TASK
Your answer must be a single number: how many lines in the records include the word "subgraph".

LISTED RECORDS

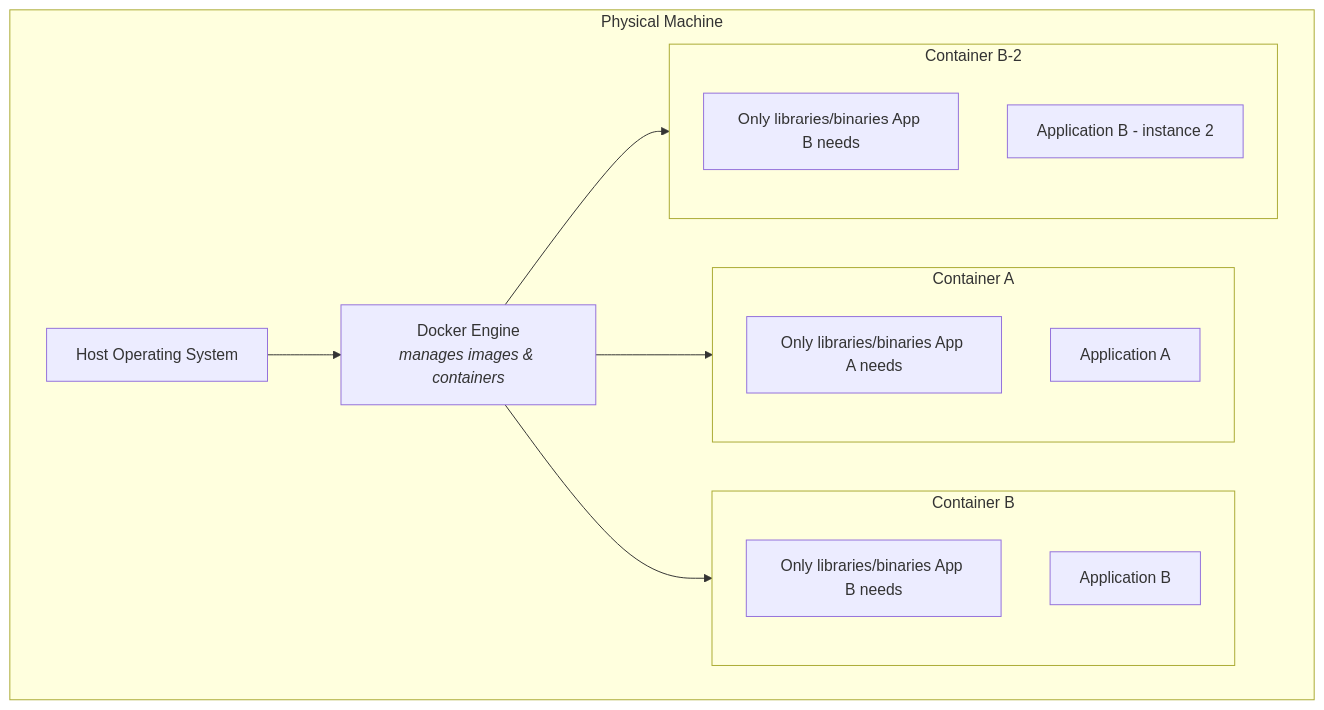
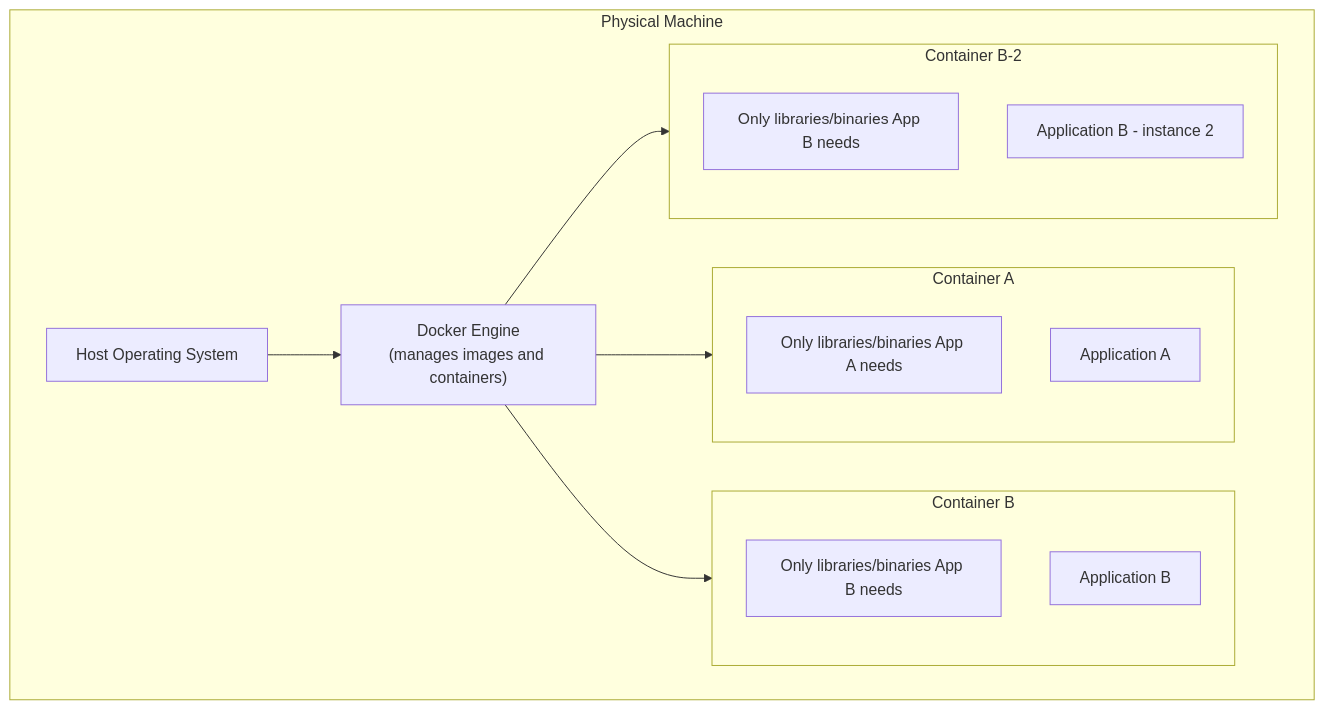
The fourth of 14 diagrams in devops/DevOps_Masterclass_README.md (prashantchauhan-12/Tech-Learning-Notes), drawn with Mermaid before and after one commit. The commit also changed other lines of this file, not shown here.

Commit message:
fix: repair broken mermaid diagrams in DevOps README (remove HTML tags from node labels)

````diff
--- a/devops/DevOps_Masterclass_README.md
+++ b/devops/DevOps_Masterclass_README.md
@@ -171,23 +171,23 @@
 ```mermaid
 flowchart TB
     subgraph Machine2["Physical Machine"]
         HostOS2[Host Operating System]
-        DockerEngine[Docker Engine\n<i>manages images & containers</i>]
+        DockerEngine["Docker Engine\n(manages images and containers)"]
         subgraph C1["Container A"]
             LibA2[Only libraries/binaries App A needs]
             AppA2[Application A]
         end
         subgraph C2["Container B"]
             LibB3[Only libraries/binaries App B needs]
             AppB3[Application B]
         end
         subgraph C3["Container B-2"]
             LibB4[Only libraries/binaries App B needs]
             AppB4[Application B - instance 2]
         end
         HostOS2 --> DockerEngine
         DockerEngine --> C1
         DockerEngine --> C2
         DockerEngine --> C3
     end
 ```
````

RESPONSE TO THIS TASK
4